We know from Scripture that Job was an enormously important man, the greatest of the men of the east (Job 1:3). For all intents and purposes, he was the king (Job 19:9). The Septuagint contains an additional paragraph at the end of the book that identifies Job with Jobab (Gen. 36:33-35), the second king of Edom. This means that the well-being of that society was dependent on Job prospering, since he was the head. So picture Job as the leader of that society, now come to disaster, and his three friends as cabinet members, trying to talk him into taking one for the team. This is not an example of three friends as private busybodies. This is politics. The future wellbeing of their whole society was at stake, and Job refuses to admit fault. He refuses to be the scapegoat.
The problem with Job’s counselors is not that they were wrong, but rather that they were rightwoodenly. The Bible does teach that God is not mocked—there is a correlation between what a man sows and what he reaps (Gal. 6:7). That correlation is real, and this is why the wisdom of Proverbs teaches us to look for such correlations. Do you see a lazy man? Look for poverty (Prov. 24:33-343). Do you see a drunkard? Look for hallucinations (Prov. 23:31-35). Do you see a skirt-chaser? Look for death (Prov. 7:27). But don’t look for these things within thirty minutes (Ps. 37:35), and don’t affirm the consequent (John 9:3). Just because it is a fact that sin leads to hard consequences, it does not follow that hard consequences mean that there had to have been sin.
We do live in a world where there is moral cause and effect, but we are cautioned by this book (as by little else) not to be too tidy about it. At the same time, how does the book end? Job has all his prosperity restored.
My Redeemer Lives
This passage is a great creedal statement. Job knows that it is going to be momentous, and wants what he is about to say to be graven on a rock with a pen of iron. This is important, what he is about to say. And given what he was saying earlier in the chapter, it appears to come from the wild blue random.

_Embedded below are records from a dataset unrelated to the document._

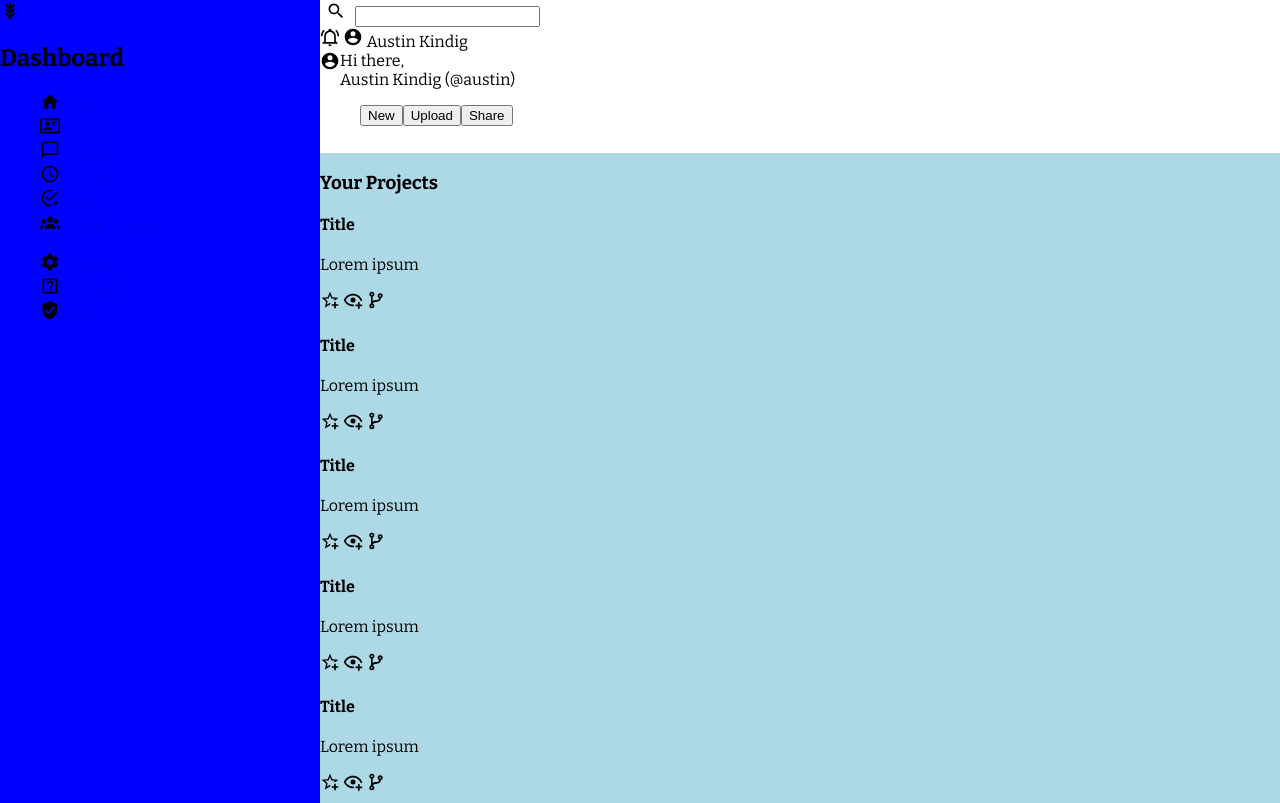
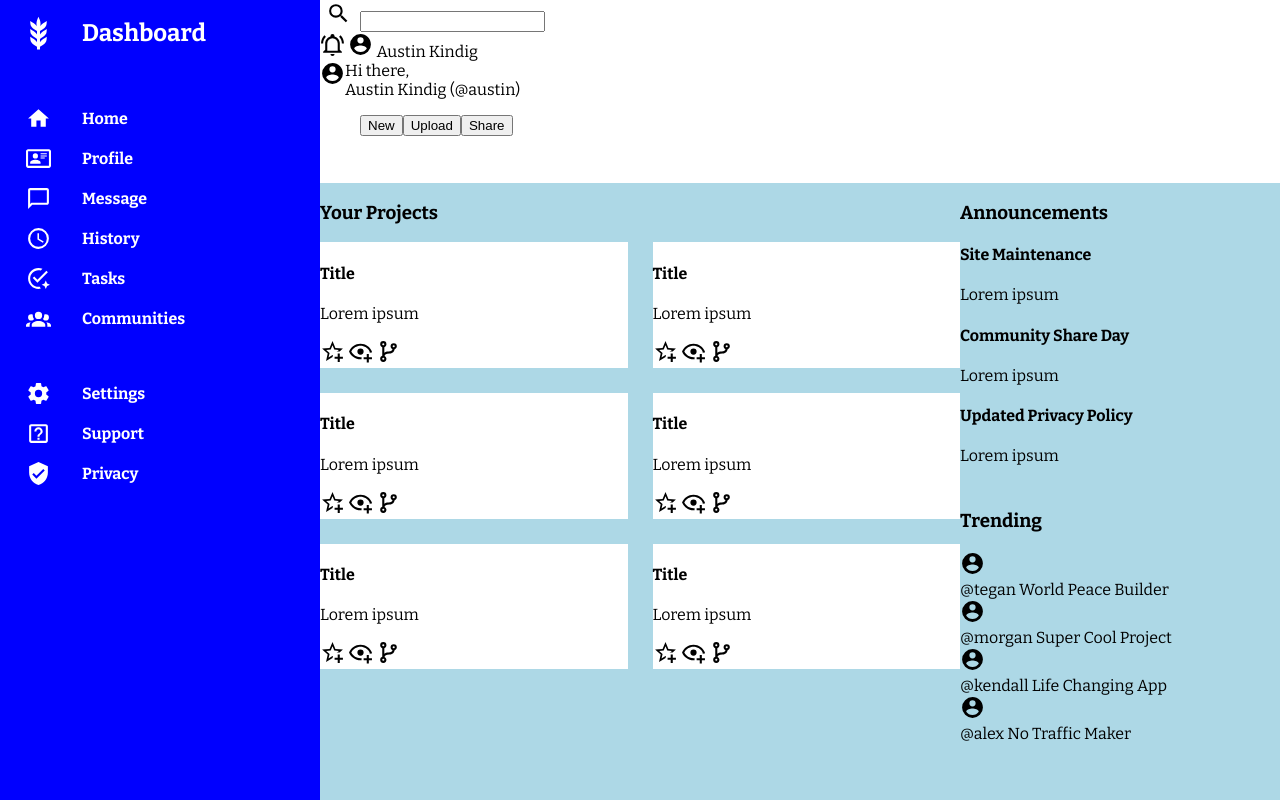
Before and after one commit to Austin-Kindig/top-admin-dashboard, a plain HTML site: page index.html in a window 1280 px wide. Shown: the top 803 px of the page. Drawn offline with nearby package versions, Linux system fonts and the light colour scheme.

Commit message:
stage grid for sidebar

```diff
--- a/index.html
+++ b/index.html
@@ -43,29 +43,34 @@
                 </div>
             </div>
         </header>
-        <section class="sidebar">
+        <aside class="sidebar">
             <div class="logo">
-                <img src="./images/barley.svg" alt="dashboard logo">
+                <img id="logo" src="./images/barley.svg" alt="dashboard logo">
                 <h1 class="page">Dashboard</h1>
             </div>
             <div class="main-navigation">
-                <ul>
-                    <li class="navigation"><a href="#"><img src="./images/home.svg" alt="home icon"><span>Home</span></a></li>
-                    <li class="navigation"><a href="#"><img src="./images/id.svg" alt="id icon"><span>Profile</span></a></li>
-                    <li class="navigation"><a href="#"><img src="./images/message.svg" alt="chat icon"><span>Message</span></a></li>
-                    <li class="navigation"><a href="#"><img src="./images/clock.svg" alt="clock icon"><span>History</span></a></li>
-                    <li class="navigation"><a href="#"><img src="./images/task.svg" alt="tabs icon"><span>Tasks</span></a></li>
-                    <li class="navigation"><a href="#"><img src="./images/people.svg" alt="people icon"><span>Communities</span></a></li>
-                </ul>
+                <img src="./images/home.svg" alt="home icon">
+                <a href="#">Home</a>
+                <img src="./images/id.svg" alt="id icon">
+                <a href="#">Profile</a>
+                <img src="./images/message.svg" alt="chat icon">
+                <a href="#">Message</a>
+                <img src="./images/clock.svg" alt="clock icon">
+                <a href="#">History</a>
+                <img src="./images/task.svg" alt="tabs icon">
+                <a href="#">Tasks</a>
+                <img src="./images/people.svg" alt="people icon">
+                <a href="#">Communities</a>
             </div>
             <div class="second-navigation">
-                <ul>
-                    <li class="navigation"><a href="#"><img src="./images/cog.svg" alt="cog icon"><span>Settings</span></a></li>
-                    <li class="navigation"><a href="#"><img src="./images/question.svg" alt="question icon"><span>Support</span></a></li>
-                    <li class="navigation"><a href="#"><img src="./images/shield.svg" alt="shield icon"><span>Privacy</span></a></li>
-                </ul>
+                <img src="./images/cog.svg" alt="cog icon">
+                <a href="#">Settings</a>
+                <img src="./images/question.svg" alt="question icon">
+                <a href="#">Support</a>
+                <img src="./images/shield.svg" alt="shield icon">
+                <a href="#">Privacy</a>
             </div>
-        </section>
+        </aside>
         <main class="cards">
             <div class="projects">
                 <h3>Your Projects</h3>
--- a/styles.css
+++ b/styles.css
@@ -3,10 +3,12 @@ body {
     font-family: Bitter, 'Times New Roman', Times, serif;
     margin: 0;
 }
+
 img {
-    height: 20px;
-    width: 20px;
+    height: 25px;
+    width: 25px;
 }
+
 form > button {
     border: none;
     background: transparent;
@@ -16,14 +18,21 @@ ul {
     list-style-type: none;
 }
 
+a {
+    text-decoration: none;
+    color: white;
+    font-weight: bold;
+}
+
+
 .container {
     display: grid;
     grid-template-columns: 1fr 3fr;
     grid-template-rows: 1fr 6fr;
-    width: 100vw;
     height: 100vh;
 }
 
+/* begin header area*/
 .header {
     display: grid;
     grid-template-columns: 1fr;
@@ -50,15 +59,93 @@ ul {
 .right-side > ul {
     display: flex;
 }
+/*end header area*/
 
+/*begin sidebar area*/
 .sidebar {
     grid-column: 1;
     grid-row: 1 / 3;
     background-color: blue;
+    display: grid;
+    grid-template-rows: 1fr 4fr 2fr 50%;
+    gap: 50px;
+    padding: 10px;
 }
 
+.main-navigation, .second-navigation, .logo {
+    display: grid;
+    grid-template-columns: 1fr 4fr;
+    gap: 15px;
+}
+
+#logo {
+    height: 80%;
+    width: 80%;
+}
+
+.logo {
+    grid-template-rows: 1fr;
+}
+
+.sidebar img {
+    filter: invert(99%) sepia(0%) saturate(1572%) hue-rotate(328deg) brightness(112%) contrast(100%);
+    place-self: center;
+}
+
+.sidebar a {
+    align-self: center;
+}
+
+.sidebar h1 {
+    color: white;
+    margin: 0;
+    align-self: center;
+}
+
+.main-navigation {
+    grid-template-rows: repeat(6, 1fr);
+}
+
+.second-navigation {
+    grid-template-rows: repeat(3, 1fr);
+}
+
+
+/*end sidebar area*/
+
+/*begin main area*/
 .cards {
     grid-column: 2;
     grid-row: 2;
     background-color: lightblue;
+    display: grid;
+    grid-template-columns: 2fr 1fr;
+    grid-template-rows: 1fr 1fr;
 }
+
+.projects {
+    grid-column: 1;
+    grid-row: 1 / 3;
+}
+
+.project-cards {
+    display: grid;
+    grid-template-columns: repeat(auto-fill, minmax(200px, 1fr));
+    gap: 25px;
+}
+
+.project-card {
+    background-color: white;
+}
+
+.announcements {
+    grid-column: 2;
+    grid-row: 1;
+}
+
+.trending {
+    grid-column: 2;
+    grid-row: 2;
+}
+
+/*end main area*/
```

The word rendered redeemer here is the word for kinsman. Because Job has a kinsman- redeemer who will stand in the latter day upon the earth, Job is confident that he also is going to stand upon the earth. He is going to do so in his body after his body has been destroyed. Although Job is restored in this life by the end of the book, he has no expectation of that here. He is looking forward to something else, something outside, something beyond. This is the hope of the resurrection—and our great Justification has led the way.